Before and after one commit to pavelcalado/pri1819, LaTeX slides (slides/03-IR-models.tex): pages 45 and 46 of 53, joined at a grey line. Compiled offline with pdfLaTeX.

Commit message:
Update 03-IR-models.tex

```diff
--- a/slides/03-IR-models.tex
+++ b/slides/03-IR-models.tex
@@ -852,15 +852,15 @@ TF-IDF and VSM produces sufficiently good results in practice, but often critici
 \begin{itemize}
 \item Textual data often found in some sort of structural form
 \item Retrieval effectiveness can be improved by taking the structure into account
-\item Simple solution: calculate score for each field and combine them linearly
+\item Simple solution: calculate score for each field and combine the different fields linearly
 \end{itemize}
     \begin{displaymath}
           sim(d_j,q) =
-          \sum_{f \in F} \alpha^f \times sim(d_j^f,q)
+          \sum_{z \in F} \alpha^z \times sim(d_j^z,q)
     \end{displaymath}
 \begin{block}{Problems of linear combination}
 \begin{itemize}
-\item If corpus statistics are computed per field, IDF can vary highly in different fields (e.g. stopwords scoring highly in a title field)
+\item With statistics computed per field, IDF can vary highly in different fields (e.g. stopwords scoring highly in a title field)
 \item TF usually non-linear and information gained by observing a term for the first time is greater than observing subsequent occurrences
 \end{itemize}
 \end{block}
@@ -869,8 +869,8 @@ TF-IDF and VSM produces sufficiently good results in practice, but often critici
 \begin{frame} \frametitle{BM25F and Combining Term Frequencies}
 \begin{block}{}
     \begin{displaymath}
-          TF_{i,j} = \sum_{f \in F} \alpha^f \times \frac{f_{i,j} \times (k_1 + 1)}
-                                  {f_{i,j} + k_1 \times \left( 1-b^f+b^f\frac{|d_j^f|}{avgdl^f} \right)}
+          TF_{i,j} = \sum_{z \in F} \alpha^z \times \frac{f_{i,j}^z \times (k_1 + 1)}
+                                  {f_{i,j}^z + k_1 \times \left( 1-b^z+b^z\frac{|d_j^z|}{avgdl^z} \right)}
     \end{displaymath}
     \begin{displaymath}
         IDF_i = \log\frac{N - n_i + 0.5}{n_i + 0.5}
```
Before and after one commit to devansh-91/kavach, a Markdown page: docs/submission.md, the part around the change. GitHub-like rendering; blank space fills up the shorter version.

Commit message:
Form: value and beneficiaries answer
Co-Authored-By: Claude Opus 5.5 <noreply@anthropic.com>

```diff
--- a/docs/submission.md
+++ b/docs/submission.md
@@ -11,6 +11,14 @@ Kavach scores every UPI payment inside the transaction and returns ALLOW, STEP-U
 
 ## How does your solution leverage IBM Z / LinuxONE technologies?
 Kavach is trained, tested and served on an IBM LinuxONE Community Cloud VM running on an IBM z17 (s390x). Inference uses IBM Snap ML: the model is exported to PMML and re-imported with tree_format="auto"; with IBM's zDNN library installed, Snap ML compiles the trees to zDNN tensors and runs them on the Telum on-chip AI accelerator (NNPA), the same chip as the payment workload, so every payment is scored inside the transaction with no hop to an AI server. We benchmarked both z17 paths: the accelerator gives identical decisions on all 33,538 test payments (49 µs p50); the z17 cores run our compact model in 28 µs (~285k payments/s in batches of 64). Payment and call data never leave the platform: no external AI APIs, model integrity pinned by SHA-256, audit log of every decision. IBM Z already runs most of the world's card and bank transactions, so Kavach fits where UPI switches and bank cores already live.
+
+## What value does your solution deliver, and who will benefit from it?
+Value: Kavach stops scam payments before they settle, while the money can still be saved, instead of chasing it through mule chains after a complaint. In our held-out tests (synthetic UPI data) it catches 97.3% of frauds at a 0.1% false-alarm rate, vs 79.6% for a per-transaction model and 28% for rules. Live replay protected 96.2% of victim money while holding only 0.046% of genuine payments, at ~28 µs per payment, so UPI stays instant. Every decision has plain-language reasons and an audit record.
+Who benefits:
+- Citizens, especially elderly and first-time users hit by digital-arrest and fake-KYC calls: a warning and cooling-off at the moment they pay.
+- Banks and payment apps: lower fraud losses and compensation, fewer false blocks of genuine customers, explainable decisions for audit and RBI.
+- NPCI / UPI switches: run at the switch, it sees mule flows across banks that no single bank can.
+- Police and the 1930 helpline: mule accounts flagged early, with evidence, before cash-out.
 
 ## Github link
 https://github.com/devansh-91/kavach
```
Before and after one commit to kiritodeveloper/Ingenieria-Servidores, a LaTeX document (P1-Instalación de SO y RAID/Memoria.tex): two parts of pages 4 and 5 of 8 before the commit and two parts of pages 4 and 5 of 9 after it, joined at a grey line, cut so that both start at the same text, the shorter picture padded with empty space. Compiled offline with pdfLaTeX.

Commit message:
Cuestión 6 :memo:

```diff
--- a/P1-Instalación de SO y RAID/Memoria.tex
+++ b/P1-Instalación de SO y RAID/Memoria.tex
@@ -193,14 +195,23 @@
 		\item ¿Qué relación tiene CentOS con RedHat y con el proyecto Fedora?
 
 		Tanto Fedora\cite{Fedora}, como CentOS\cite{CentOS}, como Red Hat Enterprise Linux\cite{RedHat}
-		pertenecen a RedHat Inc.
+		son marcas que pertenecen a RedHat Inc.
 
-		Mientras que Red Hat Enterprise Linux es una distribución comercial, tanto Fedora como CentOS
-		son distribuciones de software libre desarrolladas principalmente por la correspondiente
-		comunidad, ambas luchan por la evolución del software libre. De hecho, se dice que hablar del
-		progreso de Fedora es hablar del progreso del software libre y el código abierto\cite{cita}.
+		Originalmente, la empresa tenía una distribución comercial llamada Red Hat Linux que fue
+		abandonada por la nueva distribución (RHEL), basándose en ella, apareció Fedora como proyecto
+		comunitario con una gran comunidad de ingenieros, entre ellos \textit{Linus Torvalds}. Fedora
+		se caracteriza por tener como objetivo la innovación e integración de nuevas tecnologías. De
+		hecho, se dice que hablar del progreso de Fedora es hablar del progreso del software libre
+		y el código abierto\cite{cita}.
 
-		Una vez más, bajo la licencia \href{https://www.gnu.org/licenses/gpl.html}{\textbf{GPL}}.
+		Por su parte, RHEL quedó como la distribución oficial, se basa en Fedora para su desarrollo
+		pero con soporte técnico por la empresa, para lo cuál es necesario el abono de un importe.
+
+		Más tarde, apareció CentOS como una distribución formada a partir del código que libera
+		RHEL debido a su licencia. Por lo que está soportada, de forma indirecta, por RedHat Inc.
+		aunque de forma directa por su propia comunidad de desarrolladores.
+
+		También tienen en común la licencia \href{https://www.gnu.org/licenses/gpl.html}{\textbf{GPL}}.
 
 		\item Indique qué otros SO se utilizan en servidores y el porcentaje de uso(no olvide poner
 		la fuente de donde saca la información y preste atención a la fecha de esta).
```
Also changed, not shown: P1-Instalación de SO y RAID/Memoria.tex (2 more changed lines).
* * * *
### [Exercise instructions]
Lines from the records above that hold "comercial" are the ones to list.

### [Your solution]
-		Mientras que Red Hat Enterprise Linux es una distribución comercial, tanto Fedora como CentOS
+		Originalmente, la empresa tenía una distribución comercial llamada Red Hat Linux que fue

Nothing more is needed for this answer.